The vetoes were cast despite the fact that the resolution itself was mild. In an attempt to mollify Russia and other skeptics, the resolution’s drafters had dropped references to calling for an arms embargo and sanctions. It also barred outside military intervention. Still, Russia objected that the resolution did not blame the opposition for violence and demanded that Syrian troops return to the barracks. Russia criticized that it “took sides” and risked “another scandal.” Secretary Clinton retorted that the true scandal was to fail to act.
The path forward is uncertain, and no doubt politically treacherous for all involved. U.S. ambassador to the United Nations Susan Rice has pledged to work with allies to “ratchet up the pressure.” French president Sarkozy also promised to create a “group of friends” to support the Arab League proposal. Meanwhile, Russia has dispatched its foreign minister, Sergei Lavrov to Damascus for talks.
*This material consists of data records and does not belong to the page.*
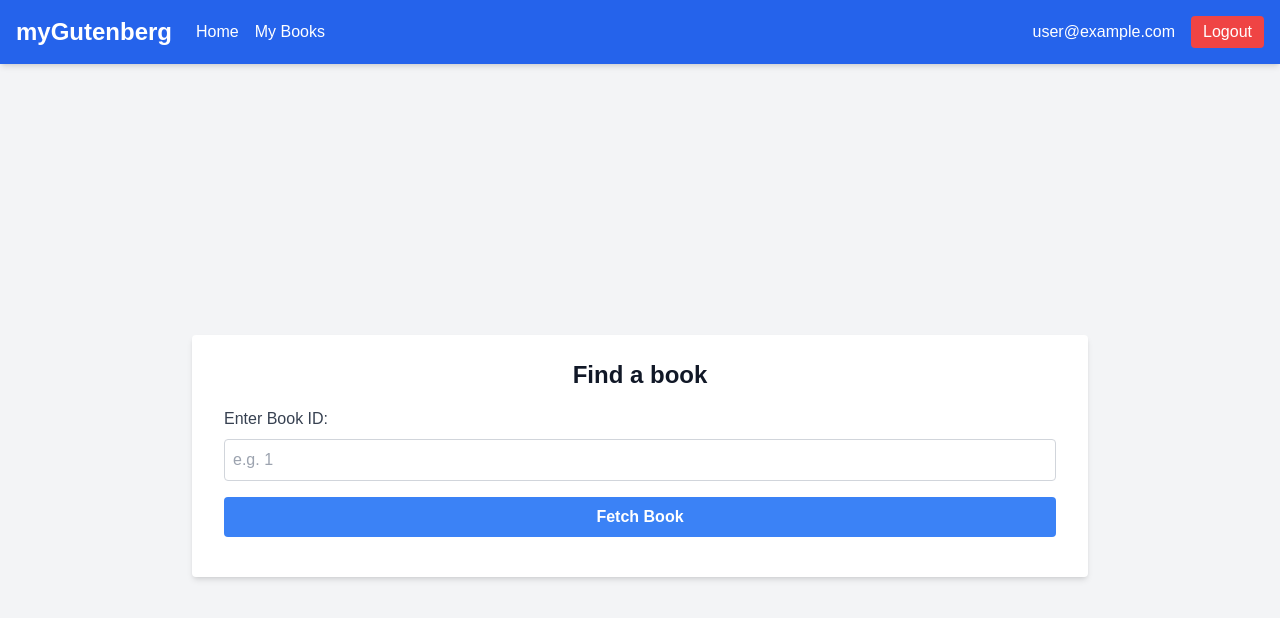
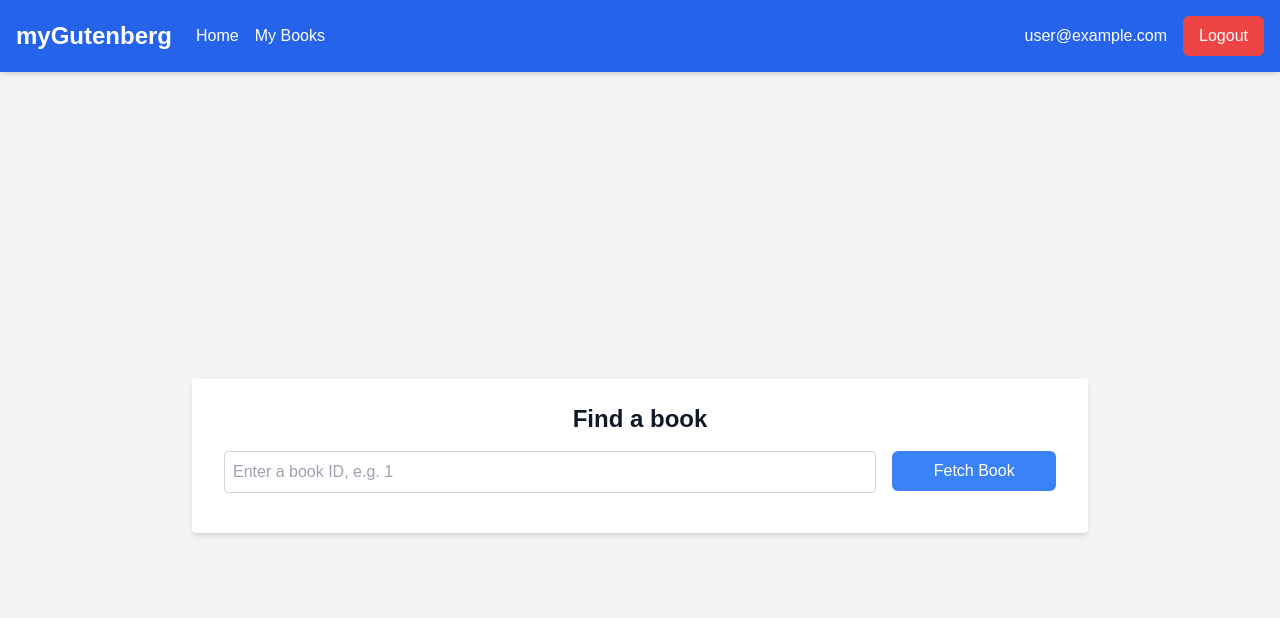
Before and after one commit to arunstan/my-gutenberg, a Next.js app: page / in a window 1280 px wide. Shown: the top 618 px of the page. Built offline with nearby package versions, Linux system fonts and the light colour scheme; no server answers; sample sign-in values are in the browser's storage.

Commit message:
AS - Use button component and validation

```diff
--- a/package.json
+++ b/package.json
@@ -12,9 +12,12 @@
     "@ai-sdk/groq": "^1.1.10",
     "@next-auth/prisma-adapter": "^1.0.7",
     "@prisma/client": "^6.4.0",
+    "@shadcn/ui": "^0.0.4",
     "ai": "^4.1.45",
     "axios": "^1.7.9",
     "bcrypt": "^5.1.1",
+    "class-variance-authority": "^0.7.1",
+    "clsx": "^2.1.1",
     "next": "15.1.7",
     "next-auth": "^4.24.11",
     "react": "^19.0.0",
--- a/src/app/book/[id]/BookAnalysis.tsx
+++ b/src/app/book/[id]/BookAnalysis.tsx
@@ -1,5 +1,6 @@
 import React from "react";
 import { BookAnalysis as BookAnalysisType } from "@/types/bookAnalysis";
+import { Button } from "@/app/components/Button";
 
 type BookAnalysisProps = {
   analysisResult: BookAnalysisType | string | null;
@@ -60,13 +61,14 @@ export default function BookAnalysis({
               </h3>
             </div>
             <div className="ml-auto">
-              <button
+              <Button
+                variant="ai"
                 onClick={onReAnalyze}
-                className="inline-flex px-4 py-2 bg-blue-500 text-white rounded"
+                className="whitespace-nowrap"
                 disabled={analysisLoading}
               >
                 {analysisLoading ? "Analyzing..." : "Refresh Analysis"}
-              </button>
+              </Button>
             </div>
           </div>
           <div className="border-t pt-6 border-gray-300 dark:border-gray-600">
--- a/src/app/book/[id]/page.tsx
+++ b/src/app/book/[id]/page.tsx
@@ -7,6 +7,7 @@ import BookAnalysis from "./BookAnalysis";
 import BookMetadata from "./BookMetadata";
 import { useBookDetails } from "./useBookDetails";
 import { useBookAnalysis } from "./useBookAnalysis";
+import { Button } from "@/app/components/Button";
 
 export default function BookPage() {
   const { id } = useParams();
@@ -70,19 +71,16 @@ export default function BookPage() {
               {bookAuthor}
             </p>
             <div className="mt-4 flex gap-4">
-              <button
-                onClick={handleClickReadBook}
-                className="px-4 py-2 bg-blue-500 text-white rounded"
-              >
+              <Button onClick={handleClickReadBook} variant="primary">
                 Read Book
-              </button>
-              <button
+              </Button>
+              <Button
                 onClick={handleClickAnalyze}
-                className="px-4 py-2 bg-green-500 text-white rounded"
+                variant="ai"
                 disabled={analysisLoading}
               >
                 {analysisLoading ? "Analyzing..." : "AI Analyze"}
-              </button>
+              </Button>
             </div>
             <div className="mt-4">
               <BookMetadata metadata={bookData.metadata} />
--- a/src/app/components/AppBar.tsx
+++ b/src/app/components/AppBar.tsx
@@ -3,6 +3,7 @@
 import Link from "next/link";
 import { signOut, useSession } from "next-auth/react";
 import { APP_TITLE } from "../layout";
+import { Button } from "./Button";
 
 export default function AppBar() {
   const { data: session } = useSession();
@@ -26,12 +27,13 @@ export default function AppBar() {
         {session?.user ? (
           <>
             <span>{session.user.email}</span>
-            <button
+            <Button
               onClick={() => signOut({ callbackUrl: "/login" })}
-              className="bg-red-500 hover:bg-red-700 text-white px-3 py-1 rounded"
+              variant="primary"
+              className="bg-red-500 hover:bg-red-700 text-white px-3 py-1"
             >
               Logout
-            </button>
+            </Button>
           </>
         ) : (
           <Link href="/login">
--- /dev/null
+++ b/src/app/components/Button.tsx
@@ -0,0 +1,46 @@
+"use client";
+
+import * as React from "react";
+import { cva, type VariantProps } from "class-variance-authority";
+import clsx from "clsx";
+
+const buttonVariants = cva(
+  "inline-flex items-center justify-center rounded-md font-medium transition-colors focus:outline-none focus:ring-2 focus:ring-offset-2 disabled:opacity-50 disabled:pointer-events-none",
+  {
+    variants: {
+      variant: {
+        primary: "bg-blue-500 text-white hover:bg-blue-600 focus:ring-blue-500",
+        ai: "bg-gradient-to-r from-indigo-500 via-purple-500 via-pink-500 to-rose-500 text-white hover:opacity-90 focus:ring-purple-500",
+        outline:
+          "border border-gray-300 text-gray-700 hover:bg-gray-100 focus:ring-gray-500",
+      },
+      size: {
+        default: "h-10 px-4 py-2",
+        sm: "h-8 px-3",
+        lg: "h-12 px-6",
+      },
+    },
+    defaultVariants: {
+      variant: "primary",
+      size: "default",
+    },
+  }
+);
+
+export interface ButtonProps
+  extends React.ButtonHTMLAttributes<HTMLButtonElement>,
+    VariantProps<typeof buttonVariants> {}
+
+export const Button = React.forwardRef<HTMLButtonElement, ButtonProps>(
+  ({ className, variant, size, ...props }, ref) => {
+    return (
+      <button
+        className={clsx(buttonVariants({ variant, size, className }))}
+        ref={ref}
+        {...props}
+      />
+    );
+  }
+);
+
+Button.displayName = "Button";
--- a/src/app/page.tsx
+++ b/src/app/page.tsx
@@ -1,12 +1,14 @@
 "use client";
-import { useState, useEffect } from "react";
+import { useState, useEffect, ChangeEvent } from "react";
 import { useSession } from "next-auth/react";
 import { useRouter } from "next/navigation";
+import { Button } from "./components/Button";
 
 export default function Home() {
   const { data: session, status } = useSession();
   const router = useRouter();
   const [bookId, setBookId] = useState("");
+  const [error, setError] = useState("");
 
   useEffect(() => {
     if (status !== "loading" && !session) {
@@ -20,10 +22,19 @@ export default function Home() {
 
   const handleSubmit = (e: React.FormEvent) => {
     e.preventDefault();
-    if (bookId.trim() !== "") {
-      // Navigate to the dedicated book view page
+    if (!error) {
       router.push(`/book/${bookId}`);
     }
+  };
+
+  const handleChangeBookId = (e: ChangeEvent<HTMLInputElement>) => {
+    setBookId(e.target.value);
+    const id = Number(e.target.value);
+    if (isNaN(id) || id <= 0) {
+      setError("Please enter a number greater than 0.");
+      return;
+    }
+    setError(""); // clear any existing error
   };
 
   return (
@@ -33,26 +44,24 @@ export default function Home() {
           Find a book
         </h1>
         <form onSubmit={handleSubmit} className="mb-4">
-          <label
-            htmlFor="bookId"
-            className="block text-gray-700 dark:text-gray-300 mb-2"
-          >
-            Enter Book ID:
-          </label>
+          <div className="flex flex-row">
             <input
               id="bookId"
-            type="text"
               value={bookId}
-            onChange={(e) => setBookId(e.target.value)}
-            placeholder="e.g. 1"
-            className="w-full border border-gray-300 dark:border-gray-600 rounded p-2 mb-4 bg-white dark:bg-gray-700 text-gray-900 dark:text-gray-100 placeholder-gray-400 dark:placeholder-gray-300 focus:outline-none focus:ring-2 focus:ring-blue-400"
+              onChange={handleChangeBookId}
+              placeholder="Enter a book ID, e.g. 1"
+              className="w-4/5 border border-gray-300 dark:border-gray-600 rounded p-2 mr-4 bg-white dark:bg-gray-700 text-gray-900 dark:text-gray-100 placeholder-gray-400 dark:placeholder-gray-300 focus:outline-none focus:ring-2 focus:ring-blue-400"
             />
-          <button
+            <Button
               type="submit"
-            className="w-full bg-blue-500 hover:bg-blue-700 text-white font-bold py-2 px-4 rounded"
+              variant="primary"
+              className="w-1/5"
+              disabled={!!error}
             >
               Fetch Book
-          </button>
+            </Button>
+          </div>
+          {error && <p className="text-red-500 mt-2 text-sm">{error}</p>}
         </form>
       </div>
     </div>
```
Also changed, not shown: 1 other file (tests, documents, lock files or other folders). Lines whose indentation alone changed are shown as unchanged.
As I discuss in a video posted today on CFR.org, the crisis reveals four important trends to watch:
1. The Arab League continues to establish itself as a critical global player, and is no longer pulling its punches against its members. First, it advocated for international action to prevent Libyan leader Colonel Muammar al-Qaddafi from executing mass murders of civilians. With its movement on Syria, the Arab League has demonstrated greater courage with its refusal to ignore Assad’s crimes. This bodes well for the League’s ability to contribute to crisis diplomacy and peacebuilding in the region.
2. The crisis also highlights a structural challenge to working with the UN Security Council, which I have discussed previously on my blog. When one of the permanent members considers an agenda item a high priority, swift action is unlikely.
3. The doctrine of the Responsibility to Protect is in major crisis. The mission in Libya did not pave the way for some of the changes that its advocates hoped for.
4. Syria presents U.S. president Obama with an excruciating dilemma. Having labeled atrocity prevention as a core national security concern, the president is on the hook to act. But the path forward is anything but clear—especially in an election year. One option is pursuing a surrogate form of multilateral legitimacy for coercive intervention—as the United States did with NATO in Kosovo. But that course is fraught with huge risk—both for the president’s electoral fortunes and for for relations among the Security Council titans.
The views expressed in this article are solely those of Stewart M. Patrick. Read more at The Internationalist.